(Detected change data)
--------------------------------------------------

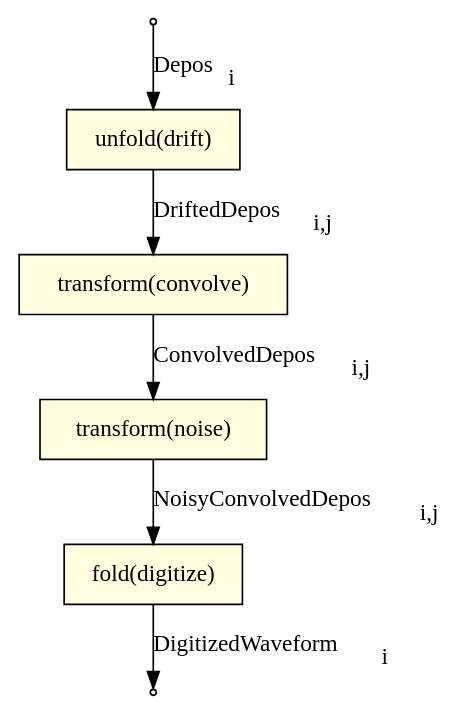
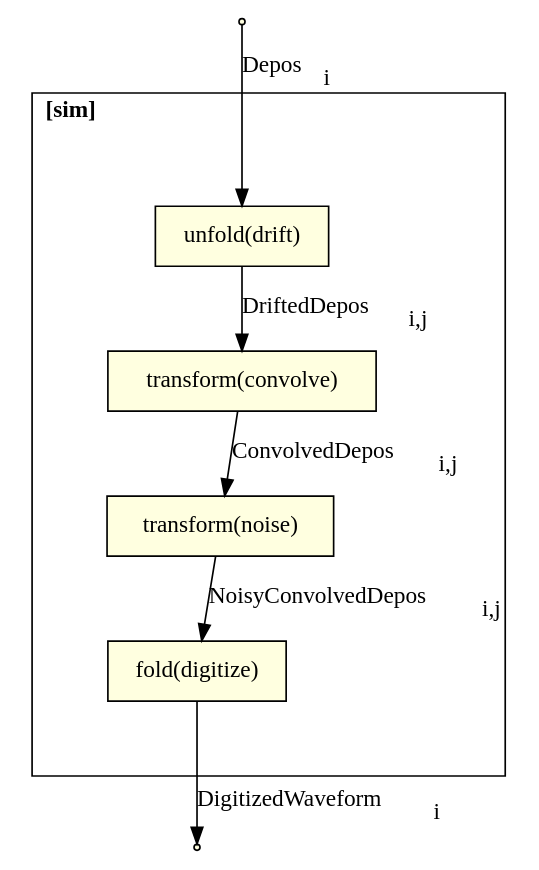
Before and after one commit to Framework-R-D/phlex-design: the diagram in workflows/wirecell-charge-waveform-sim-func.gv, drawn with Graphviz. The commit also changed 2 other files, not shown here.

```diff
--- a/workflows/wirecell-charge-waveform-sim-func.gv
+++ b/workflows/wirecell-charge-waveform-sim-func.gv
@@ -1,17 +1,23 @@
 digraph g {
   node [shape=rounded, style=filled, fillcolor=lightyellow];
 
   source [label="input", shape=point, style=filled]
-  unfold [label="unfold(drift)"]
-  noise [label="transform(noise)"]
-  convolve [label="transform(convolve)"]
-  fold[label="fold(digitize)"]
+
+  subgraph cluster_sim {
+    label=<<b>[sim]</b>>
+    labeljust=left
+    margin=45
+    unfold [label="unfold(drift)"]
+    noise [label="transform(noise)"]
+    convolve [label="transform(convolve)"]
+    fold[label="fold(digitize)"]
+  }
   sink [label="output", shape=point, style=filled]
 
-  source -> unfold [label=<Depos<sub>i</sub>>]
-  unfold -> convolve [label=<DriftedDepos<sub>i,j</sub>>]
-  convolve -> noise [label=<ConvolvedDepos<sub>i,j</sub>>]
-  noise -> fold [label=<NoisyConvolvedDepos<sub>i,j</sub>>]
-  fold -> sink [label=<DigitizedWaveform<sub>i</sub>>]
+  source -> unfold [label=< Depos<sub>i</sub>>]
+  unfold -> convolve [label=< DriftedDepos<sub>i,j</sub>>]
+  convolve -> noise [label=< ConvolvedDepos<sub>i,j</sub>>]
+  noise -> fold [label=< NoisyConvolvedDepos<sub>i,j</sub>>]
+  fold -> sink [label=< DigitizedWaveform<sub>i</sub>>]
 
 }
```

--------------------------------------------------

▶ [YOUR INSTRUCTIONS]:
Write out all the entries word for word, but drop the pictures.

▶ [EXPECTED OUTPUT]:
Before and after one commit to Framework-R-D/phlex-design: the diagram in workflows/wirecell-charge-waveform-sim-func.gv, drawn with Graphviz. The commit also changed 2 other files, not shown here.

```diff
--- a/workflows/wirecell-charge-waveform-sim-func.gv
+++ b/workflows/wirecell-charge-waveform-sim-func.gv
@@ -1,17 +1,23 @@
 digraph g {
   node [shape=rounded, style=filled, fillcolor=lightyellow];
 
   source [label="input", shape=point, style=filled]
-  unfold [label="unfold(drift)"]
-  noise [label="transform(noise)"]
-  convolve [label="transform(convolve)"]
-  fold[label="fold(digitize)"]
+
+  subgraph cluster_sim {
+    label=<<b>[sim]</b>>
+    labeljust=left
+    margin=45
+    unfold [label="unfold(drift)"]
+    noise [label="transform(noise)"]
+    convolve [label="transform(convolve)"]
+    fold[label="fold(digitize)"]
+  }
   sink [label="output", shape=point, style=filled]
 
-  source -> unfold [label=<Depos<sub>i</sub>>]
-  unfold -> convolve [label=<DriftedDepos<sub>i,j</sub>>]
-  convolve -> noise [label=<ConvolvedDepos<sub>i,j</sub>>]
-  noise -> fold [label=<NoisyConvolvedDepos<sub>i,j</sub>>]
-  fold -> sink [label=<DigitizedWaveform<sub>i</sub>>]
+  source -> unfold [label=< Depos<sub>i</sub>>]
+  unfold -> convolve [label=< DriftedDepos<sub>i,j</sub>>]
+  convolve -> noise [label=< ConvolvedDepos<sub>i,j</sub>>]
+  noise -> fold [label=< NoisyConvolvedDepos<sub>i,j</sub>>]
+  fold -> sink [label=< DigitizedWaveform<sub>i</sub>>]
 
 }
```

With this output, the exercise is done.